Anaerobic ammonium oxidation (anammox) by anammox bacteria contributes significantly to the global nitrogen cycle and plays a major role in sustainable wastewater treatment. To date, autotrophic nitrogen removal by anammox bacteria is the most efficient and environmentally friendly process for the treatment of ammonium in wastewaters; its application can save up to 60% of the energy input, nearly 100% elimination of carbon demand and 80% decrease in excess sludge compared to conventional nitrification/denitrification process. In the anammox process, ammonium (NH4+) is directly oxidized to dinitrogen gas (N2) using intracellular electron acceptors such as nitrite (NO2–) or nitric oxide (NO). In the absence of NO2– or NO, anammox bacteria can couple formate oxidation to the reduction of metal oxides such as Fe(III) or Mn(IV). Their genomes contain homologs of Geobacter and Shewanella cytochromes involved in extracellular electron transfer (EET). However, it is still unknown whether anammox bacteria have EET capability and can couple the oxidation of NH4+ with transfer of electrons to extracellular electron acceptors. In this dissertation, I discovered by using complementary approaches that in the absence of NO2–, freshwater and marine anammox bacteria couple the oxidation of NH4+ with transfer of electrons to carbon-based insoluble extracellular electron acceptors such as graphene oxide (GO) or electrodes poised at a certain potential in microbial electrolysis cells (MECs). Metagenomics, fluorescence in-situ hybridization and electrochemical analyses coupled with MEC performance confirmed that anammox electrode biofilms were responsible for current generation through EET-dependent oxidation of NH4+. 15N-labelling experiments revealed the molecular mechanism of the EET-dependent anammox process. NH4+ was oxidized to N2 via hydroxylamine (NH2OH) as intermediate when electrode was used as the terminal electron acceptor. Comparative transcriptomics analysis supported isotope labelling experiments and revealed an alternative pathway for NH4+ oxidation coupled to EET when electrode was used as electron acceptor. The results presented in my dissertation provide the first experimental evidence that marine and freshwater anammox bacteria can couple NH4+ oxidation with EET, which is a significant breakthrough, and challenges our perception of a key player in nitrogen cycle and sustainable wastewater treatment which was previously believed to rely strictly on soluble electron acceptors for NH4+ oxidation. Also, since complete NH4+ oxidation to N2 without accumulation of NO2– and NO3– was achieved in the EET-dependent anammox, these findings are promising in the context of implementing EET-dependent anammox process for energy-efficient treatment of nitrogen using bioelectrochemical systems.

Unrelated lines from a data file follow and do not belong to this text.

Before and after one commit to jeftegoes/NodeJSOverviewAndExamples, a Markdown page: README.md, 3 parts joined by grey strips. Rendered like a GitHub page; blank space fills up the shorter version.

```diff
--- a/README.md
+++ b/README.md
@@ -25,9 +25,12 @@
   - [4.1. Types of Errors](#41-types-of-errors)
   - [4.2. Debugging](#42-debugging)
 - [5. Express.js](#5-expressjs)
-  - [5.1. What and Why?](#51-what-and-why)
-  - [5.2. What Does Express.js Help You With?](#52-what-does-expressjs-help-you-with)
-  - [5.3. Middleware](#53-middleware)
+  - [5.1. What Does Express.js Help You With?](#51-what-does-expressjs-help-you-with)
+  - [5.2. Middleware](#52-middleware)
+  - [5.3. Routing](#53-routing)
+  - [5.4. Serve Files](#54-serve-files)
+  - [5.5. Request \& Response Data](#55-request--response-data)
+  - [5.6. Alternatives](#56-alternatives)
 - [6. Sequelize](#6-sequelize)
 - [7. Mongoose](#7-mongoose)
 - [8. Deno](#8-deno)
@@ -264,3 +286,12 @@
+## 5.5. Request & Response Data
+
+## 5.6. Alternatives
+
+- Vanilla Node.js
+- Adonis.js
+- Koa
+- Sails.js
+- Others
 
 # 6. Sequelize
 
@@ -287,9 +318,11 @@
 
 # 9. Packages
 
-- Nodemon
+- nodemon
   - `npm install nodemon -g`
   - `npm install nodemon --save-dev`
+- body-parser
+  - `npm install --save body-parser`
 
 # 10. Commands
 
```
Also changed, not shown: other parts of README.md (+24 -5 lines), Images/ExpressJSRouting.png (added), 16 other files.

Dario is currently a Ph.D. candidate at the King Abdullah University of Science and Technology (KAUST). His research focuses on the microbial ecology of anaerobic ammonium oxidation (anammox) bacteria and electroactive bacteria. Because of his scientific contribution to discovering the extracellular electron transfer-dependent anaerobic ammonium oxidation process, Dario was awarded with the Soehngen Institute of Anaerobic Microbiology (The Netherlands) talent grant and the Discovery Award for best scientific paper in 2020 by the International Society for Microbial Electrochemistry and Technology (ISMET).